● **Work to complete**
Please copy the records below word for word, leaving out the pictures.

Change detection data
• • • •
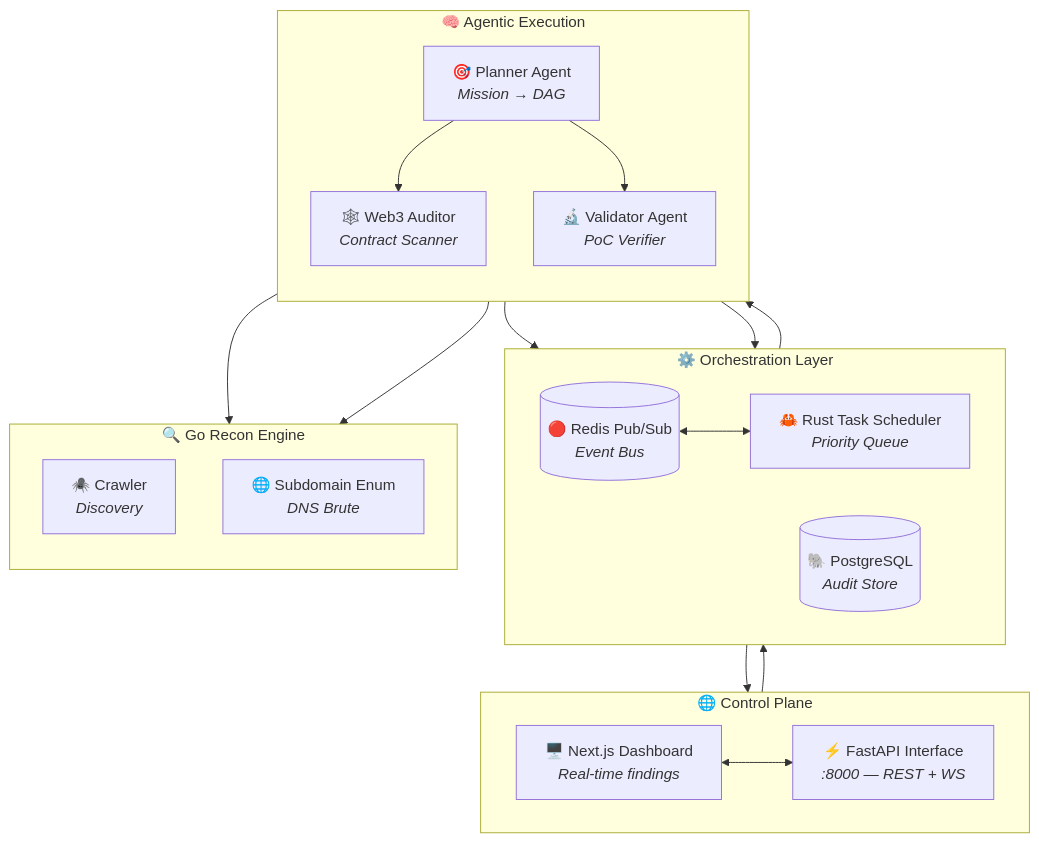
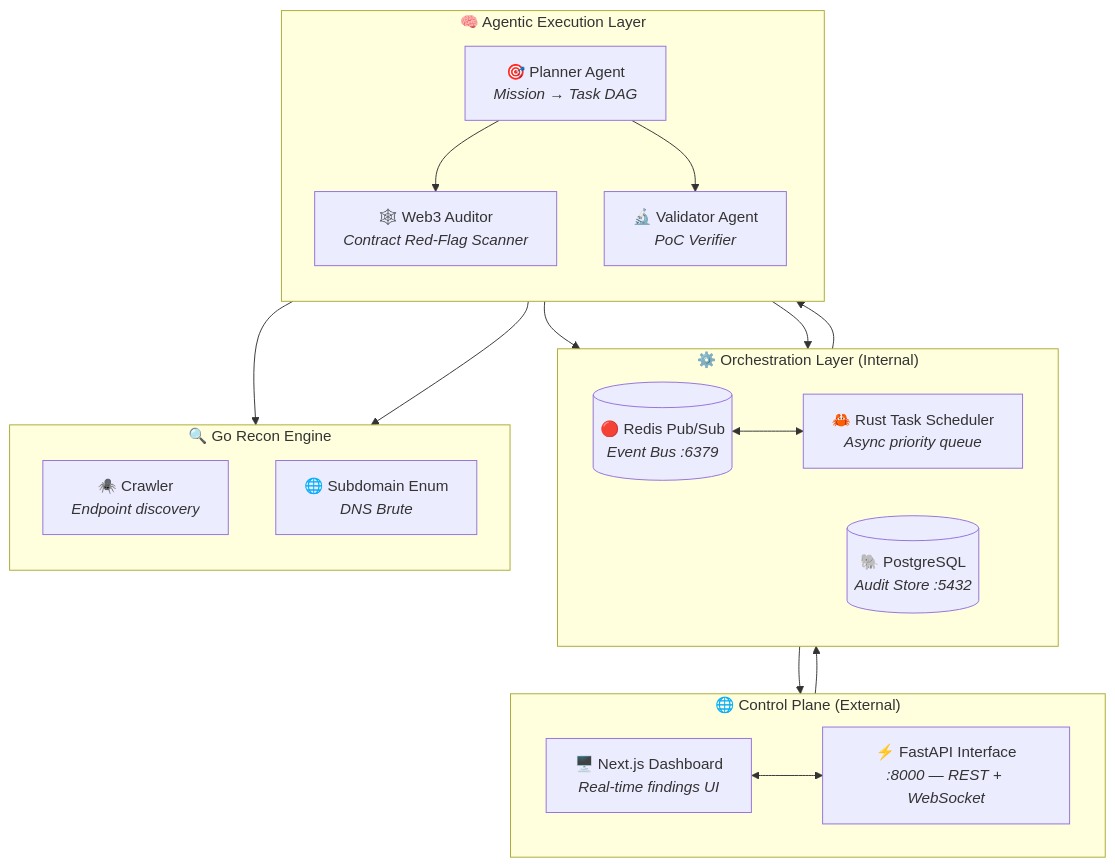
Before and after one commit to gl1tch0x1/cog-ai: the first of 3 diagrams in README.md, drawn with Mermaid. The commit also changed other lines of this file, not shown here.

````diff
--- a/README.md
+++ b/README.md
@@ -86,40 +88,40 @@
 ```mermaid
 graph TB
-    subgraph EXTERNAL["🌐 Control Plane"]
+    subgraph EXTERNAL["🌐 Control Plane (External)"]
         direction LR
-        UI["🖥️ Next.js Dashboard<br/><i>Real-time findings</i>"]
-        API["⚡ FastAPI Interface<br/><i>:8000 — REST + WS</i>"]
+        UI["🖥️ Next.js Dashboard<br/><i>Real-time findings UI</i>"]
+        API["⚡ FastAPI Interface<br/><i>:8000 — REST + WebSocket</i>"]
     end
 
-    subgraph ORCHESTRATION["⚙️ Orchestration Layer"]
+    subgraph ORCHESTRATION["⚙️ Orchestration Layer (Internal)"]
         direction LR
-        REDIS[("🔴 Redis Pub/Sub<br/><i>Event Bus</i>")]
-        RUST["🦀 Rust Task Scheduler<br/><i>Priority Queue</i>"]
-        DB[("🐘 PostgreSQL<br/><i>Audit Store</i>")]
+        REDIS[("🔴 Redis Pub/Sub<br/><i>Event Bus :6379</i>")]
+        RUST["🦀 Rust Task Scheduler<br/><i>Async priority queue</i>"]
+        DB[("🐘 PostgreSQL<br/><i>Audit Store :5432</i>")]
     end
 
-    subgraph AGENTS["🧠 Agentic Execution"]
+    subgraph AGENTS["🧠 Agentic Execution Layer"]
         direction TB
-        PLANNER["🎯 Planner Agent<br/><i>Mission → DAG</i>"]
-        WEB3["🕸️ Web3 Auditor<br/><i>Contract Scanner</i>"]
+        PLANNER["🎯 Planner Agent<br/><i>Mission → Task DAG</i>"]
+        WEB3["🕸️ Web3 Auditor<br/><i>Contract Red-Flag Scanner</i>"]
         VALIDATOR["🔬 Validator Agent<br/><i>PoC Verifier</i>"]
     end
 
     subgraph RECON["🔍 Go Recon Engine"]
         direction TB
-        CRAWL["🕷️ Crawler<br/><i>Discovery</i>"]
+        CRAWL["🕷️ Crawler<br/><i>Endpoint discovery</i>"]
         SUB["🌐 Subdomain Enum<br/><i>DNS Brute</i>"]
     end
 
     UI <--> API
     API --> REDIS
     REDIS <--> RUST
     RUST --> PLANNER
     PLANNER --> WEB3
     PLANNER --> VALIDATOR
     PLANNER --> CRAWL
     PLANNER --> SUB
     VALIDATOR --> DB
     WEB3 --> DB
     DB --> API
 ```
````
• • • •
● **Solved problem**
Before and after one commit to gl1tch0x1/cog-ai: the first of 3 diagrams in README.md, drawn with Mermaid. The commit also changed other lines of this file, not shown here.

````diff
--- a/README.md
+++ b/README.md
@@ -86,40 +88,40 @@
 ```mermaid
 graph TB
-    subgraph EXTERNAL["🌐 Control Plane"]
+    subgraph EXTERNAL["🌐 Control Plane (External)"]
         direction LR
-        UI["🖥️ Next.js Dashboard<br/><i>Real-time findings</i>"]
-        API["⚡ FastAPI Interface<br/><i>:8000 — REST + WS</i>"]
+        UI["🖥️ Next.js Dashboard<br/><i>Real-time findings UI</i>"]
+        API["⚡ FastAPI Interface<br/><i>:8000 — REST + WebSocket</i>"]
     end
 
-    subgraph ORCHESTRATION["⚙️ Orchestration Layer"]
+    subgraph ORCHESTRATION["⚙️ Orchestration Layer (Internal)"]
         direction LR
-        REDIS[("🔴 Redis Pub/Sub<br/><i>Event Bus</i>")]
-        RUST["🦀 Rust Task Scheduler<br/><i>Priority Queue</i>"]
-        DB[("🐘 PostgreSQL<br/><i>Audit Store</i>")]
+        REDIS[("🔴 Redis Pub/Sub<br/><i>Event Bus :6379</i>")]
+        RUST["🦀 Rust Task Scheduler<br/><i>Async priority queue</i>"]
+        DB[("🐘 PostgreSQL<br/><i>Audit Store :5432</i>")]
     end
 
-    subgraph AGENTS["🧠 Agentic Execution"]
+    subgraph AGENTS["🧠 Agentic Execution Layer"]
         direction TB
-        PLANNER["🎯 Planner Agent<br/><i>Mission → DAG</i>"]
-        WEB3["🕸️ Web3 Auditor<br/><i>Contract Scanner</i>"]
+        PLANNER["🎯 Planner Agent<br/><i>Mission → Task DAG</i>"]
+        WEB3["🕸️ Web3 Auditor<br/><i>Contract Red-Flag Scanner</i>"]
         VALIDATOR["🔬 Validator Agent<br/><i>PoC Verifier</i>"]
     end
 
     subgraph RECON["🔍 Go Recon Engine"]
         direction TB
-        CRAWL["🕷️ Crawler<br/><i>Discovery</i>"]
+        CRAWL["🕷️ Crawler<br/><i>Endpoint discovery</i>"]
         SUB["🌐 Subdomain Enum<br/><i>DNS Brute</i>"]
     end
 
     UI <--> API
     API --> REDIS
     REDIS <--> RUST
     RUST --> PLANNER
     PLANNER --> WEB3
     PLANNER --> VALIDATOR
     PLANNER --> CRAWL
     PLANNER --> SUB
     VALIDATOR --> DB
     WEB3 --> DB
     DB --> API
 ```
````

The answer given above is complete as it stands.